## Your objective
Give the listing again exactly, skipping any pictures it holds.
------
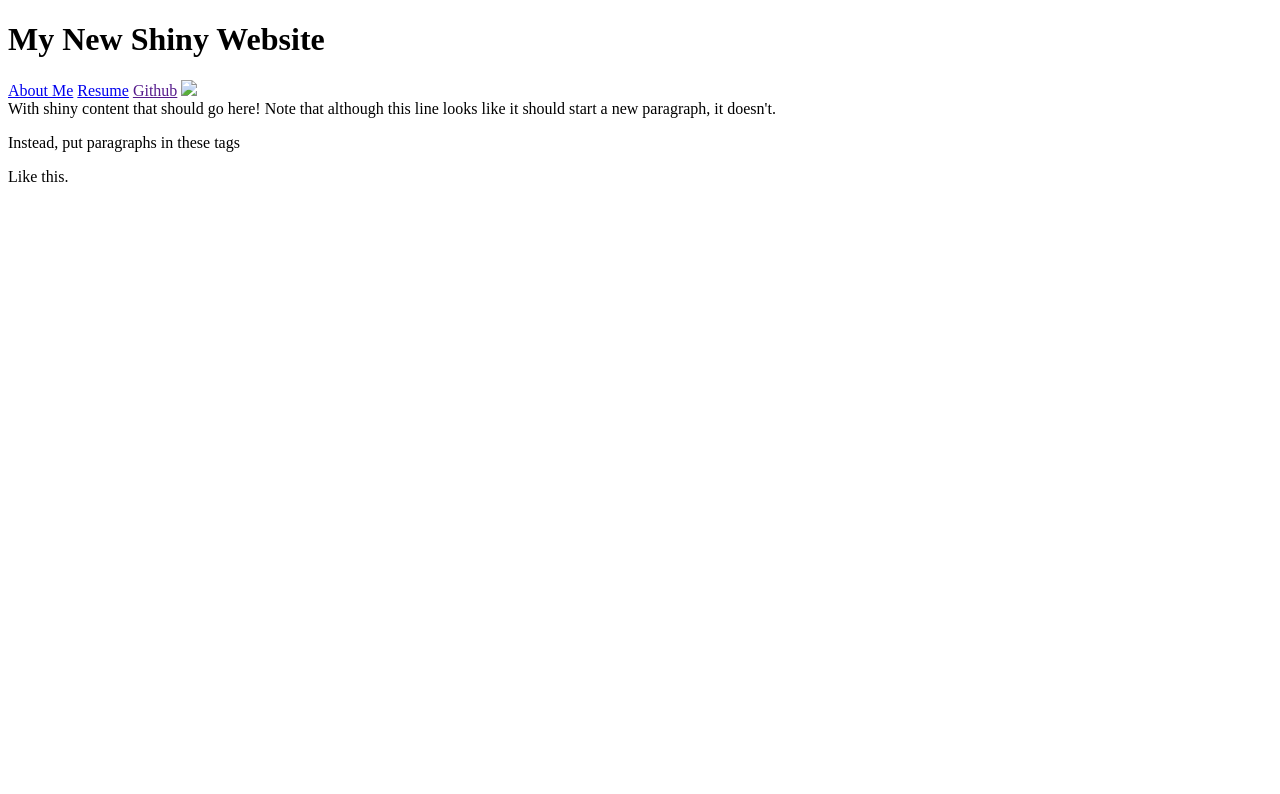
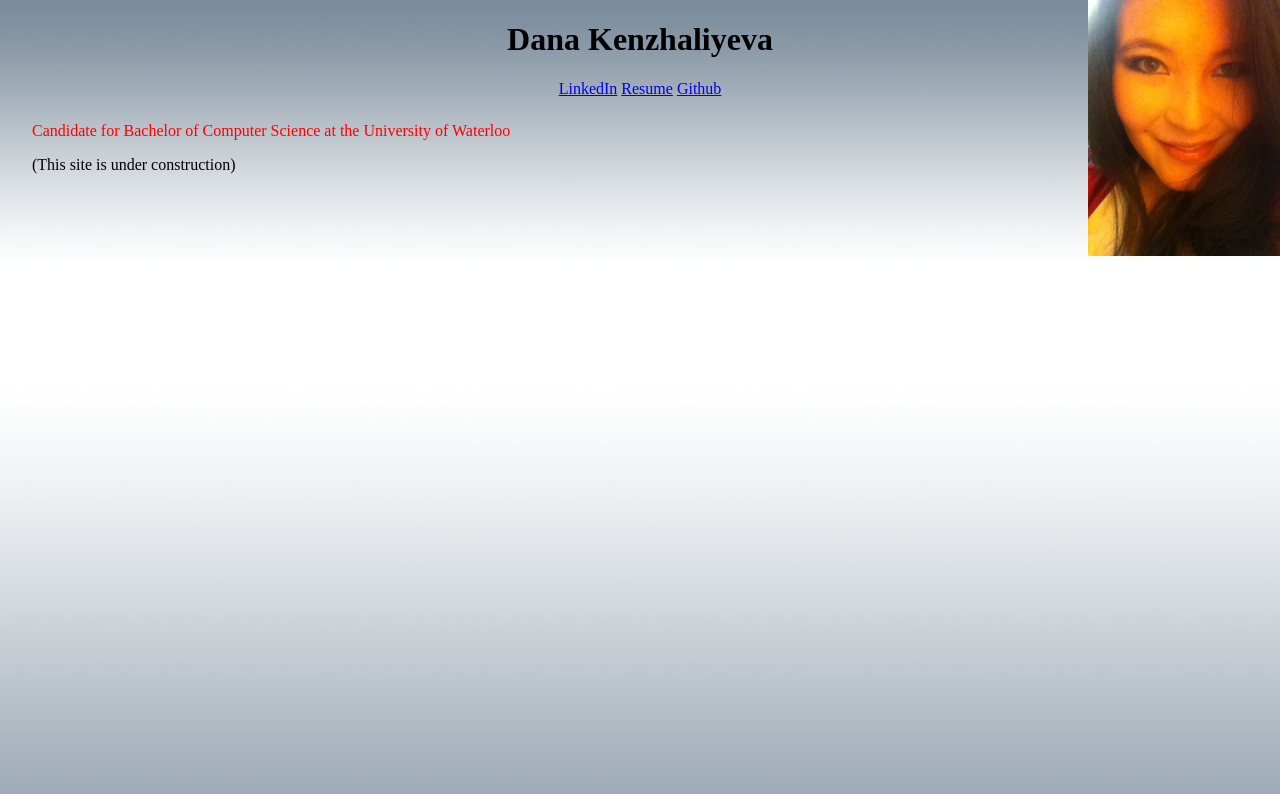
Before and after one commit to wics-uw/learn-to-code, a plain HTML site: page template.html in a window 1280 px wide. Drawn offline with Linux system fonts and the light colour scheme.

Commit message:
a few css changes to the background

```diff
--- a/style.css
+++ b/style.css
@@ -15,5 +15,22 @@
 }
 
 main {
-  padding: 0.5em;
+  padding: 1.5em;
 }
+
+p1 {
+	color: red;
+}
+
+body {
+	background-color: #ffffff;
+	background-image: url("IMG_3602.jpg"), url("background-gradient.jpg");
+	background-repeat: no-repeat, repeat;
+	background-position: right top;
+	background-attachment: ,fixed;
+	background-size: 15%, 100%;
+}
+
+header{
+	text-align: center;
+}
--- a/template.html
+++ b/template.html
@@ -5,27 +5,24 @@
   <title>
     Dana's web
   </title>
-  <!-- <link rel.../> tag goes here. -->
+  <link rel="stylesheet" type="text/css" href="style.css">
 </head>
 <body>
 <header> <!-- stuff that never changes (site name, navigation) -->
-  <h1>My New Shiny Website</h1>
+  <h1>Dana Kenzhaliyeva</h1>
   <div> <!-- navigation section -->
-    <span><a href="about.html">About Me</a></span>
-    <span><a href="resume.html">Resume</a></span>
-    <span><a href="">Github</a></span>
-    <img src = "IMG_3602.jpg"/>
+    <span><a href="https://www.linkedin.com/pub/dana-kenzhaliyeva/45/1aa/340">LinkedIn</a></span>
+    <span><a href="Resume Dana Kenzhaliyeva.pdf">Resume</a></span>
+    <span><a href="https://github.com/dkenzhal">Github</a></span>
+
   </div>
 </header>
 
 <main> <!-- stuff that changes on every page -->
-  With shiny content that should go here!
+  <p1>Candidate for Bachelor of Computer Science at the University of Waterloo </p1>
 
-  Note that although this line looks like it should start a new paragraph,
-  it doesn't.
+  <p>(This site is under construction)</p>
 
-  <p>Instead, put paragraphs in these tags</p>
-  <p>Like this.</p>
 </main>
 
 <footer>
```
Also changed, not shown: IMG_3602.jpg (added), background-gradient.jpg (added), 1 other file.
------
## The completed task
Before and after one commit to wics-uw/learn-to-code, a plain HTML site: page template.html in a window 1280 px wide. Drawn offline with Linux system fonts and the light colour scheme.

Commit message:
a few css changes to the background

```diff
--- a/style.css
+++ b/style.css
@@ -15,5 +15,22 @@
 }
 
 main {
-  padding: 0.5em;
+  padding: 1.5em;
 }
+
+p1 {
+	color: red;
+}
+
+body {
+	background-color: #ffffff;
+	background-image: url("IMG_3602.jpg"), url("background-gradient.jpg");
+	background-repeat: no-repeat, repeat;
+	background-position: right top;
+	background-attachment: ,fixed;
+	background-size: 15%, 100%;
+}
+
+header{
+	text-align: center;
+}
--- a/template.html
+++ b/template.html
@@ -5,27 +5,24 @@
   <title>
     Dana's web
   </title>
-  <!-- <link rel.../> tag goes here. -->
+  <link rel="stylesheet" type="text/css" href="style.css">
 </head>
 <body>
 <header> <!-- stuff that never changes (site name, navigation) -->
-  <h1>My New Shiny Website</h1>
+  <h1>Dana Kenzhaliyeva</h1>
   <div> <!-- navigation section -->
-    <span><a href="about.html">About Me</a></span>
-    <span><a href="resume.html">Resume</a></span>
-    <span><a href="">Github</a></span>
-    <img src = "IMG_3602.jpg"/>
+    <span><a href="https://www.linkedin.com/pub/dana-kenzhaliyeva/45/1aa/340">LinkedIn</a></span>
+    <span><a href="Resume Dana Kenzhaliyeva.pdf">Resume</a></span>
+    <span><a href="https://github.com/dkenzhal">Github</a></span>
+
   </div>
 </header>
 
 <main> <!-- stuff that changes on every page -->
-  With shiny content that should go here!
+  <p1>Candidate for Bachelor of Computer Science at the University of Waterloo </p1>
 
-  Note that although this line looks like it should start a new paragraph,
-  it doesn't.
+  <p>(This site is under construction)</p>
 
-  <p>Instead, put paragraphs in these tags</p>
-  <p>Like this.</p>
 </main>
 
 <footer>
```
Also changed, not shown: IMG_3602.jpg (added), background-gradient.jpg (added), 1 other file.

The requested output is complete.